Two Upper Beach residents have opened a pet store on the cusp of India Bazaar at Gerrard and Coxwell avenues, an area they say is in desperate need of a local pet shop.
“It was really important for us to be on this corner,” says Kym Hyde, co-owner of Furballs Pet Stuff at 1618 Gerrard St. East.
“The area is just full of dogs and cats.”
Hyde and business partner Eva Eiduks opened their store in March, selling food and accessories mainly for dogs and cats and focusing on high quality food such as grain-free products and even raw food.
The emphasis on good pet nutrition, and to an extent the idea for the business, came out of a shared experience with Hyde’s seven-year-old golden lab, Ceilidh, who Eiduks used to walk through her dog-walking business.
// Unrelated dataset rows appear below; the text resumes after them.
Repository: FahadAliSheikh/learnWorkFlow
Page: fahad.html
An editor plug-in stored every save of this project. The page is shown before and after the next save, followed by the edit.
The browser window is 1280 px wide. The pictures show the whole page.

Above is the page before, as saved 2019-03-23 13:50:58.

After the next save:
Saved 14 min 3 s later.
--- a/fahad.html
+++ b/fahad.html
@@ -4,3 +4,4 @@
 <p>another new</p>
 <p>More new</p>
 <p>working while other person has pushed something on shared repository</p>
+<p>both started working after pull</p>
When Ceilidh was diagnosed with cancer, Eiduks and Hyde say they learned a lot about quality pet food and were able to extend Ceilidh’s life for several months through a nutritional diet.
In the summer, when the three of them would take long walks on the Beach, Eiduks and Hyde would talk about the idea of a pet shop. Ceilidh died in November, and in January they decided to jump right in and find a space.
Hyde, who used to work in TV animation, says she mapped out all pet shops in the east end and saw a lack in the Coxwell and Gerrard area.
“This particular corner was in the middle of a big hole.”
Both partners live just a few blocks from the shop and say they see dogs everywhere.
Eiduks, who used to work for The Shopping Channel, still does dog walking in the mornings. Sometimes in the afternoons she’ll bring in a group of small dogs she walks, dubbed The Squirt Squad, and they’ll hang out in the shop.
“We’re really a community store,” she says.
“We need more little shops like this.”
For now they’re starting small, says Hyde, but the goal is to expand into a larger space that will enable them to do grooming.
The biz partners alternate running the store, which they say is becoming a community hub for dogs and their owners.
They’re becoming so well known by local pooches for the liver treats they hand out that dogs are finding their own way to the shop, Hyde says.
“We see people being dragged across the street to the store.”
About this article: